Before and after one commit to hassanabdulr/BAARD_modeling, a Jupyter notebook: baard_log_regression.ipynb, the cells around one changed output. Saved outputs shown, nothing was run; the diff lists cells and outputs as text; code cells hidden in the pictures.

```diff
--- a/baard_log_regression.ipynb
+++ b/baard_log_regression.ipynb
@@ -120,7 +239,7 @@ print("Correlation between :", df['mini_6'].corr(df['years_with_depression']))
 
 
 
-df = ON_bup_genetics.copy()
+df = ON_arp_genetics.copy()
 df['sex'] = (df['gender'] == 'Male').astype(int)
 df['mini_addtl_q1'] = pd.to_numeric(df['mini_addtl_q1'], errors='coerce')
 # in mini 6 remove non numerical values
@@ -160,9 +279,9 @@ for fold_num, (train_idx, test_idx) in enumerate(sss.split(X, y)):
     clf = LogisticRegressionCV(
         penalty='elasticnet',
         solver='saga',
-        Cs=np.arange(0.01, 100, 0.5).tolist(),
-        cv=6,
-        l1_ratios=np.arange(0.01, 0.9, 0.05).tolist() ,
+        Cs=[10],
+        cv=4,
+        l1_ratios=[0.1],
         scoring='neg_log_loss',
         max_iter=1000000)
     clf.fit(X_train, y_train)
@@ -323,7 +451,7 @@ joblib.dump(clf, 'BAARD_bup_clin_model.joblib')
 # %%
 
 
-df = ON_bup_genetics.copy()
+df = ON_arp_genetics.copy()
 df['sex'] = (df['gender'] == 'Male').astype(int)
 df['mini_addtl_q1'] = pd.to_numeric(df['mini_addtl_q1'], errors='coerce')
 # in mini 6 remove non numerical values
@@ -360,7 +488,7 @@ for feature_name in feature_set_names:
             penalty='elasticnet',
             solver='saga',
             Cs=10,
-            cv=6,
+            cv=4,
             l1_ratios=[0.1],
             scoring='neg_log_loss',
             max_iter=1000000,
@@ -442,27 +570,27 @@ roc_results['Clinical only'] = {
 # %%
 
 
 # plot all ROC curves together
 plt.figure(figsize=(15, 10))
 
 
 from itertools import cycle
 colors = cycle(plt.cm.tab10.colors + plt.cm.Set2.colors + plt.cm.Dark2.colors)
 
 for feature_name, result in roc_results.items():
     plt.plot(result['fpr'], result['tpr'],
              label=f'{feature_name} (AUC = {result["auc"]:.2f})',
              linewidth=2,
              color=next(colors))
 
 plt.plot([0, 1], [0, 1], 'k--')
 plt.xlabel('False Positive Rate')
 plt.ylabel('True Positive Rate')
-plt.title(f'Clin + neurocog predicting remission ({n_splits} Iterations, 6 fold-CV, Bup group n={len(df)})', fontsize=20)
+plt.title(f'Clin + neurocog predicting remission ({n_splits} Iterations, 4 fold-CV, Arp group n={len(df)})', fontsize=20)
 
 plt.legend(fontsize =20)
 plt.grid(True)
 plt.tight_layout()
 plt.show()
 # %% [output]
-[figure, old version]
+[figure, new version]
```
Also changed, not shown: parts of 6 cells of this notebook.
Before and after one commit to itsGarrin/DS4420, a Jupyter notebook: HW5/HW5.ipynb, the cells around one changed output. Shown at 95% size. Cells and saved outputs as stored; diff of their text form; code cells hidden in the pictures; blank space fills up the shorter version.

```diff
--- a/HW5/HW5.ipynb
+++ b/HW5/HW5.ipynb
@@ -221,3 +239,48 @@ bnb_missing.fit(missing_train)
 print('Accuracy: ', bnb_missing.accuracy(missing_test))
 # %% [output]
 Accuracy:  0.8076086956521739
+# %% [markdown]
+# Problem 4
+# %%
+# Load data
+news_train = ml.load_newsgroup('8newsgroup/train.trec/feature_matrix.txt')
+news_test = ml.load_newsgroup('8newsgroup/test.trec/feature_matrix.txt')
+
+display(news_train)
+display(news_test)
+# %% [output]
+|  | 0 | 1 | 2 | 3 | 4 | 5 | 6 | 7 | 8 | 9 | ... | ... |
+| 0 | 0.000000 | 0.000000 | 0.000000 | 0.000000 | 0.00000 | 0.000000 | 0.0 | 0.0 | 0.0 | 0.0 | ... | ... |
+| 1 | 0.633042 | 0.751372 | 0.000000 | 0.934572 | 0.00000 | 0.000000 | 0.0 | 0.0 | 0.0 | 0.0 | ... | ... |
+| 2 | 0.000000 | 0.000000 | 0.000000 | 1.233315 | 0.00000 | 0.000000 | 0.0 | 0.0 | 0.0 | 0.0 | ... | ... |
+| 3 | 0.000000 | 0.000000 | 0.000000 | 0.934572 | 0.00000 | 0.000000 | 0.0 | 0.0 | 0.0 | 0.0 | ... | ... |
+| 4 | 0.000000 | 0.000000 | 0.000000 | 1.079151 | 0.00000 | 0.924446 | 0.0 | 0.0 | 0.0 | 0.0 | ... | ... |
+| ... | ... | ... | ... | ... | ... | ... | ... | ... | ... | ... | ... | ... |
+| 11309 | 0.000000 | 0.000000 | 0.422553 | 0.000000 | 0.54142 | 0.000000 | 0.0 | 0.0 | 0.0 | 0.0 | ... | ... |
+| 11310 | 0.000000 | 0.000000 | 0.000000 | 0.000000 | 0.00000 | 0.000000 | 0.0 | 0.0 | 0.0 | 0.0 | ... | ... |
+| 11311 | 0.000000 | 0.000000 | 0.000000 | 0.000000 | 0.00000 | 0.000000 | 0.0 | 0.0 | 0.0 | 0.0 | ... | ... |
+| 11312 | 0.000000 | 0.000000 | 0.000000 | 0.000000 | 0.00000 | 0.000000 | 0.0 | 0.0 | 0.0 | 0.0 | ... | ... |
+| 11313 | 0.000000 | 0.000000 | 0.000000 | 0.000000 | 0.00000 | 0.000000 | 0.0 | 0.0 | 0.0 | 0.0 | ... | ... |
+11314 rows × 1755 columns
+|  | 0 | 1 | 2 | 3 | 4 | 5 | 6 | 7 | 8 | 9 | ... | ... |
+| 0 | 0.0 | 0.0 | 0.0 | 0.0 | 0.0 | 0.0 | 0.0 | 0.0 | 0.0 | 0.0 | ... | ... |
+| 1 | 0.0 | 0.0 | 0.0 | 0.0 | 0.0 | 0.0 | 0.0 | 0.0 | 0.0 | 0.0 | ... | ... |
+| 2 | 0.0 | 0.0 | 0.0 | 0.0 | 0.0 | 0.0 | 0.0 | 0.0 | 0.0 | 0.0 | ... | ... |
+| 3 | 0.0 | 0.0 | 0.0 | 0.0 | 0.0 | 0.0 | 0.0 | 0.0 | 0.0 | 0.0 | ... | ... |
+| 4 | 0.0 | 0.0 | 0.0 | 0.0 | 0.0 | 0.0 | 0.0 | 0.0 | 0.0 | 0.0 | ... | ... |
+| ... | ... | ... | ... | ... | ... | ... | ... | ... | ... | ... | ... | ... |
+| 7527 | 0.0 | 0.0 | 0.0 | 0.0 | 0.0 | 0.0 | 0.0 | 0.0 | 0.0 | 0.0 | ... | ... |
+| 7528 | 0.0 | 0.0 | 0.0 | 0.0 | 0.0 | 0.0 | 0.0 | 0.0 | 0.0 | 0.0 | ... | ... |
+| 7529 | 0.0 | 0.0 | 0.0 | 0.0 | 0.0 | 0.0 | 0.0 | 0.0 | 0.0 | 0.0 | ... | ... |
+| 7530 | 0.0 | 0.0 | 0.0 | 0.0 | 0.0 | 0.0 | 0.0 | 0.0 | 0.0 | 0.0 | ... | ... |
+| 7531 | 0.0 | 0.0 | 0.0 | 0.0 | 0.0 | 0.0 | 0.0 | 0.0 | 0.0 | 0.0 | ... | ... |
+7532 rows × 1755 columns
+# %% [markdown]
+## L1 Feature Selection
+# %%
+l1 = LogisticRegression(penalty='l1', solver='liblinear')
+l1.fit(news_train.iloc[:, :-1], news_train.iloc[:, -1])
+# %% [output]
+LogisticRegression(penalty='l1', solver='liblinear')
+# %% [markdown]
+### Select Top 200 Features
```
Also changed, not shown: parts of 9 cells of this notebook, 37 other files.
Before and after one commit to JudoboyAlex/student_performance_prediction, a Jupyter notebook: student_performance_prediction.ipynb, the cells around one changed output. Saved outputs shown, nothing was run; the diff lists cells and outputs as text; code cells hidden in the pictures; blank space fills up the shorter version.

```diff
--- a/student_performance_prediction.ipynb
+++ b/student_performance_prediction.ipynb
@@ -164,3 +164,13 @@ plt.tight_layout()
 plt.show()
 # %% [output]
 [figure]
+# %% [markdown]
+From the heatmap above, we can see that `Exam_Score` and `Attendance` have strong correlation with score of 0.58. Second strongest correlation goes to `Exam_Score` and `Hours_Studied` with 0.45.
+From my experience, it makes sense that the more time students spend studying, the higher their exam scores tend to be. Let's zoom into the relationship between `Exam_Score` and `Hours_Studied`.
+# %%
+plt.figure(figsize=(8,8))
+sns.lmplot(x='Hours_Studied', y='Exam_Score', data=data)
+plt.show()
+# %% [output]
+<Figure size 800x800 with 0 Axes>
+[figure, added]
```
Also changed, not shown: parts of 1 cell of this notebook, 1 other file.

Description of the task: Each line above that holds the string "cells" should be copied and shown.

Answer:
Before and after one commit to hassanabdulr/BAARD_modeling, a Jupyter notebook: baard_log_regression.ipynb, the cells around one changed output. Saved outputs shown, nothing was run; the diff lists cells and outputs as text; code cells hidden in the pictures.
Also changed, not shown: parts of 6 cells of this notebook.
Before and after one commit to itsGarrin/DS4420, a Jupyter notebook: HW5/HW5.ipynb, the cells around one changed output. Shown at 95% size. Cells and saved outputs as stored; diff of their text form; code cells hidden in the pictures; blank space fills up the shorter version.
Also changed, not shown: parts of 9 cells of this notebook, 37 other files.
Before and after one commit to JudoboyAlex/student_performance_prediction, a Jupyter notebook: student_performance_prediction.ipynb, the cells around one changed output. Saved outputs shown, nothing was run; the diff lists cells and outputs as text; code cells hidden in the pictures; blank space fills up the shorter version.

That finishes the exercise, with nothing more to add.